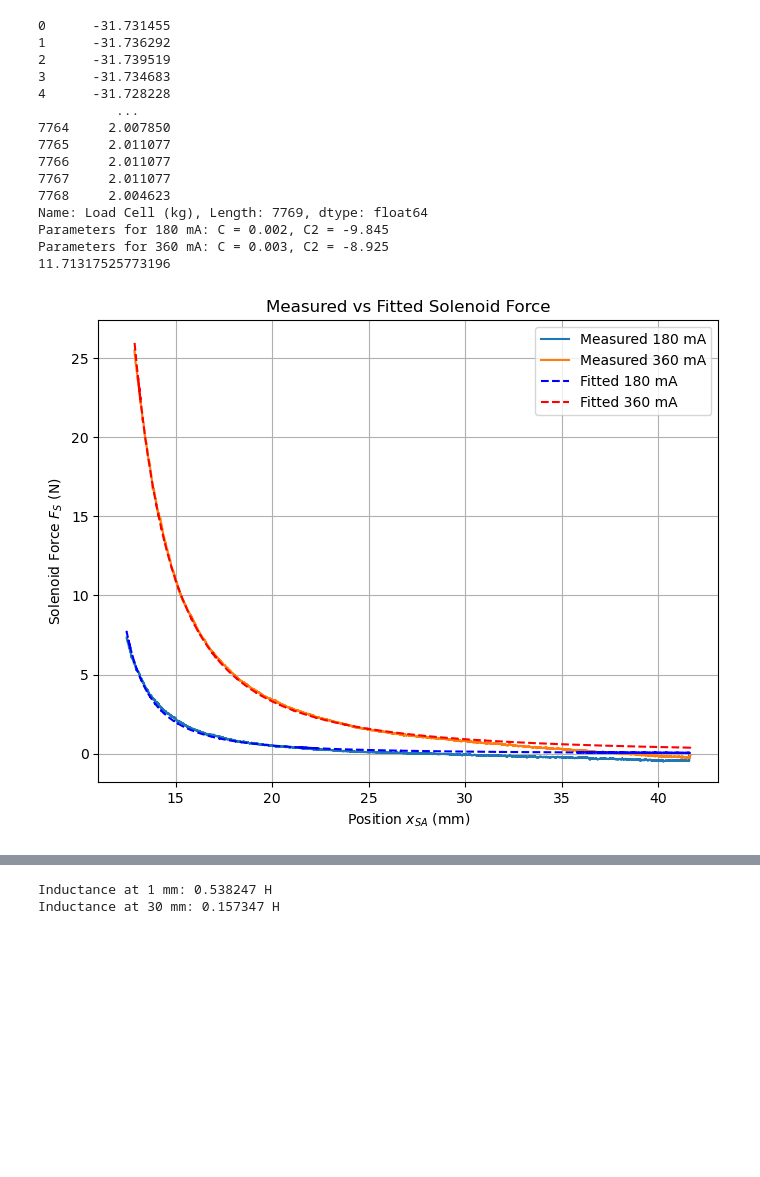
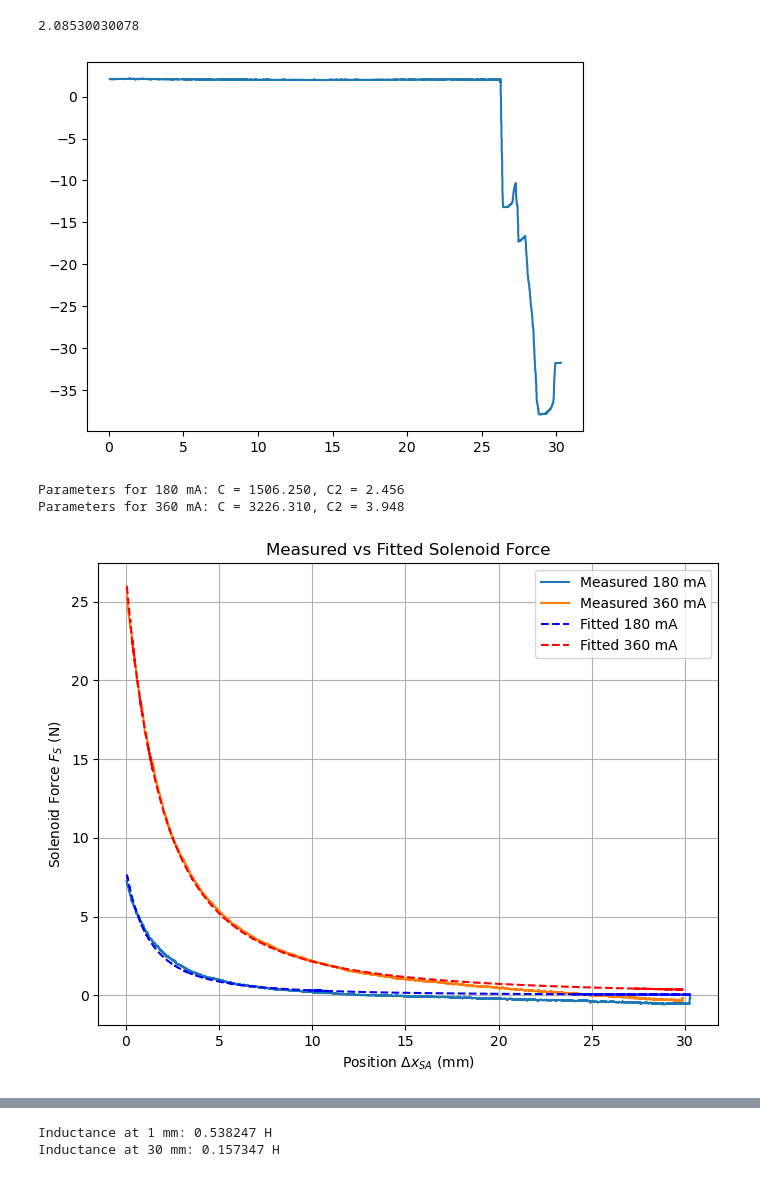
Before and after one commit to Koi199/MECH-420-scripts, a Jupyter notebook: Lab 5/Mech420Lab 5.ipynb, the cells around one changed output, grey strips where cells are left out. Saved outputs shown, nothing was run; the diff lists cells and outputs as text; code cells hidden in the pictures; blank space fills up the shorter version.

```diff
--- a/Lab 5/Mech420Lab 5.ipynb
+++ b/Lab 5/Mech420Lab 5.ipynb
@@ -13,16 +13,18 @@ LVIT180 = data_180mA['LVIT (V)']
 LVIT360 = data_360mA['LVIT (V)']
 LVITOfset = data_offset['LVIT (V)']
 
-positionOffset = (LVITOfset[:] + 0.345) / 0.194
-position180 = (LVIT180[:] + 0.345) / 0.194
-position360 = (LVIT360[:] + 0.345) / 0.194
+positionOffset = (LVITOfset + 0.345)/0.194
 
 loadCellOffset = data_offset['Load Cell (kg)']
 loadCell180 = data_180mA['Load Cell (kg)']
 loadCell360 = data_360mA['Load Cell (kg)']
 start180 = np.argmax(loadCell180)
 start360 = np.argmax(loadCell360)
+print(start180)
+print(start360)
 
+position180 = ((LVIT180 - LVIT180[start180]) + 0.00646) / 0.1873
+position360 = ((LVIT360 - LVIT360[start360]) + 0.00646) / 0.1873
 #Adjust for loadcell offset
 ForceOffset = (loadCellOffset[:])*9.81
 Force180 = (loadCell180[:]-loadCellOffset[start180])*9.81
@@ -43,66 +47,58 @@ plt.show()
+# %%
+ForceOffset = (loadCellOffset[:])*9.81
+plt.plot(position180[:start180], ForceOffset[:start180], label="Measured 180 mA")
+
+print(ForceOffset[7000])
+# %% [output]
+2.08530030078
+[figure, added]
 # %%
 from scipy.optimize import curve_fit
 
 # Define the model function
-def solenoid_force(x, C, C2):
-    return C * I_coil**2 / (C2 + x)**2
+def solenoid_force(x, C, C2, I_coil):
+    return (C * I_coil**2) / (C2 + x)**2
 
 #Adjust for loadcell offset
 ForceOffset = (loadCellOffset[:])*9.81
-Force180 = (loadCell180[:])*9.81-2
-Force360 = (loadCell360[:])*9.81-2
+Force180 = (loadCell180[:])*9.81 - ForceOffset[7000]
+Force360 = (loadCell360[:])*9.81 - ForceOffset[7000]
 
-print(ForceOffset)
+# print(ForceOffset)
 # Curve fitting for 180 mA
-I_coil = 180  # Current in Amps for 180 mA
-params_180, _ = curve_fit(solenoid_force, position180[:start180], Force180[:start180], p0=[0.003, -6])
+params_180, _ = curve_fit(lambda x, C, C2: solenoid_force(x, C, C2, 0.18), position180[:start180], Force180[:start180], p0=[4000, 24], maxfev = 1000)
 
 # Curve fitting for 360 mA
-I_coil = 360  # Current in Amps for 360 mA
-params_360, _ = curve_fit(solenoid_force, position360[:start360], Force360[:start360], p0=[0.003, -6])
+params_360, _ = curve_fit(lambda x, C, C2: solenoid_force(x, C, C2, 0.36), position360[:start360], Force360[:start360], p0=[4000, 24], maxfev = 1000)
 
 # Extract parameters
 C_180, C2_180 = params_180
 C_360, C2_360 = params_360
 
 # Print results
 print(f"Parameters for 180 mA: C = {C_180:.3f}, C2 = {C2_180:.3f}")
 print(f"Parameters for 360 mA: C = {C_360:.3f}, C2 = {C2_360:.3f}")
-print(position180[7767])
 
 plt.figure(figsize=(8, 6))
 plt.plot(position180[:start180], Force180[:start180], label="Measured 180 mA")
 plt.plot(position360[:start360], Force360[:start360], label="Measured 360 mA")
 
-I_coil = 180  # Current in Amps for 180 mA
-plt.plot(position180[:start180], solenoid_force(position180[:start180], C_180, C2_180), label="Fitted 180 mA", color='blue', linestyle='--')
-I_coil = 360  # Current in Amps for 360 mA
-plt.plot(position360[:start360], solenoid_force(position360[:start360], C_360, C2_360), label="Fitted 360 mA", color='red', linestyle='--')
+# Current in Amps for 180 mA
+plt.plot(position180[:start180], solenoid_force(position180[:start180], C_180, C2_180, 0.18), label="Fitted 180 mA", color='blue', linestyle='--')
+# Current in Amps for 360 mA
+plt.plot(position360[:start360], solenoid_force(position360[:start360], C_360, C2_360, 0.36), label="Fitted 360 mA", color='red', linestyle='--')
 
 
-plt.xlabel("Position $x_{SA}$ (mm)")
+plt.xlabel("Position $\Delta x_{SA}$ (mm)")
 plt.ylabel("Solenoid Force $F_{S}$ (N)")
 plt.title("Measured vs Fitted Solenoid Force")
 plt.grid(True)
 plt.legend()
 plt.show()
 # %% [output]
-0      -31.731455
-1      -31.736292
-2      -31.739519
-3      -31.734683
-4      -31.728228
-          ...
-7764     2.007850
-7765     2.011077
-7766     2.011077
-7767     2.011077
-7768     2.004623
-Name: Load Cell (kg), Length: 7769, dtype: float64
-Parameters for 180 mA: C = 0.002, C2 = -9.845
-Parameters for 360 mA: C = 0.003, C2 = -8.925
-11.71317525773196
+Parameters for 180 mA: C = 1506.250, C2 = 2.456
+Parameters for 360 mA: C = 3226.310, C2 = 3.948
-[figure, old version]
+[figure, new version]
 # %%
 #Recorder power supply values to account for offsets of on coil recorded values by daq
 VSupply = 5
```
Also changed, not shown: parts of 2 cells of this notebook.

● **What to do**
Make an exact copy of the listing. Leave its pictures out.

● **Task solution**
Before and after one commit to Koi199/MECH-420-scripts, a Jupyter notebook: Lab 5/Mech420Lab 5.ipynb, the cells around one changed output, grey strips where cells are left out. Saved outputs shown, nothing was run; the diff lists cells and outputs as text; code cells hidden in the pictures; blank space fills up the shorter version.

```diff
--- a/Lab 5/Mech420Lab 5.ipynb
+++ b/Lab 5/Mech420Lab 5.ipynb
@@ -13,16 +13,18 @@ LVIT180 = data_180mA['LVIT (V)']
 LVIT360 = data_360mA['LVIT (V)']
 LVITOfset = data_offset['LVIT (V)']
 
-positionOffset = (LVITOfset[:] + 0.345) / 0.194
-position180 = (LVIT180[:] + 0.345) / 0.194
-position360 = (LVIT360[:] + 0.345) / 0.194
+positionOffset = (LVITOfset + 0.345)/0.194
 
 loadCellOffset = data_offset['Load Cell (kg)']
 loadCell180 = data_180mA['Load Cell (kg)']
 loadCell360 = data_360mA['Load Cell (kg)']
 start180 = np.argmax(loadCell180)
 start360 = np.argmax(loadCell360)
+print(start180)
+print(start360)
 
+position180 = ((LVIT180 - LVIT180[start180]) + 0.00646) / 0.1873
+position360 = ((LVIT360 - LVIT360[start360]) + 0.00646) / 0.1873
 #Adjust for loadcell offset
 ForceOffset = (loadCellOffset[:])*9.81
 Force180 = (loadCell180[:]-loadCellOffset[start180])*9.81
@@ -43,66 +47,58 @@ plt.show()
+# %%
+ForceOffset = (loadCellOffset[:])*9.81
+plt.plot(position180[:start180], ForceOffset[:start180], label="Measured 180 mA")
+
+print(ForceOffset[7000])
+# %% [output]
+2.08530030078
+[figure, added]
 # %%
 from scipy.optimize import curve_fit
 
 # Define the model function
-def solenoid_force(x, C, C2):
-    return C * I_coil**2 / (C2 + x)**2
+def solenoid_force(x, C, C2, I_coil):
+    return (C * I_coil**2) / (C2 + x)**2
 
 #Adjust for loadcell offset
 ForceOffset = (loadCellOffset[:])*9.81
-Force180 = (loadCell180[:])*9.81-2
-Force360 = (loadCell360[:])*9.81-2
+Force180 = (loadCell180[:])*9.81 - ForceOffset[7000]
+Force360 = (loadCell360[:])*9.81 - ForceOffset[7000]
 
-print(ForceOffset)
+# print(ForceOffset)
 # Curve fitting for 180 mA
-I_coil = 180  # Current in Amps for 180 mA
-params_180, _ = curve_fit(solenoid_force, position180[:start180], Force180[:start180], p0=[0.003, -6])
+params_180, _ = curve_fit(lambda x, C, C2: solenoid_force(x, C, C2, 0.18), position180[:start180], Force180[:start180], p0=[4000, 24], maxfev = 1000)
 
 # Curve fitting for 360 mA
-I_coil = 360  # Current in Amps for 360 mA
-params_360, _ = curve_fit(solenoid_force, position360[:start360], Force360[:start360], p0=[0.003, -6])
+params_360, _ = curve_fit(lambda x, C, C2: solenoid_force(x, C, C2, 0.36), position360[:start360], Force360[:start360], p0=[4000, 24], maxfev = 1000)
 
 # Extract parameters
 C_180, C2_180 = params_180
 C_360, C2_360 = params_360
 
 # Print results
 print(f"Parameters for 180 mA: C = {C_180:.3f}, C2 = {C2_180:.3f}")
 print(f"Parameters for 360 mA: C = {C_360:.3f}, C2 = {C2_360:.3f}")
-print(position180[7767])
 
 plt.figure(figsize=(8, 6))
 plt.plot(position180[:start180], Force180[:start180], label="Measured 180 mA")
 plt.plot(position360[:start360], Force360[:start360], label="Measured 360 mA")
 
-I_coil = 180  # Current in Amps for 180 mA
-plt.plot(position180[:start180], solenoid_force(position180[:start180], C_180, C2_180), label="Fitted 180 mA", color='blue', linestyle='--')
-I_coil = 360  # Current in Amps for 360 mA
-plt.plot(position360[:start360], solenoid_force(position360[:start360], C_360, C2_360), label="Fitted 360 mA", color='red', linestyle='--')
+# Current in Amps for 180 mA
+plt.plot(position180[:start180], solenoid_force(position180[:start180], C_180, C2_180, 0.18), label="Fitted 180 mA", color='blue', linestyle='--')
+# Current in Amps for 360 mA
+plt.plot(position360[:start360], solenoid_force(position360[:start360], C_360, C2_360, 0.36), label="Fitted 360 mA", color='red', linestyle='--')
 
 
-plt.xlabel("Position $x_{SA}$ (mm)")
+plt.xlabel("Position $\Delta x_{SA}$ (mm)")
 plt.ylabel("Solenoid Force $F_{S}$ (N)")
 plt.title("Measured vs Fitted Solenoid Force")
 plt.grid(True)
 plt.legend()
 plt.show()
 # %% [output]
-0      -31.731455
-1      -31.736292
-2      -31.739519
-3      -31.734683
-4      -31.728228
-          ...
-7764     2.007850
-7765     2.011077
-7766     2.011077
-7767     2.011077
-7768     2.004623
-Name: Load Cell (kg), Length: 7769, dtype: float64
-Parameters for 180 mA: C = 0.002, C2 = -9.845
-Parameters for 360 mA: C = 0.003, C2 = -8.925
-11.71317525773196
+Parameters for 180 mA: C = 1506.250, C2 = 2.456
+Parameters for 360 mA: C = 3226.310, C2 = 3.948
-[figure, old version]
+[figure, new version]
 # %%
 #Recorder power supply values to account for offsets of on coil recorded values by daq
 VSupply = 5
```
Also changed, not shown: parts of 2 cells of this notebook.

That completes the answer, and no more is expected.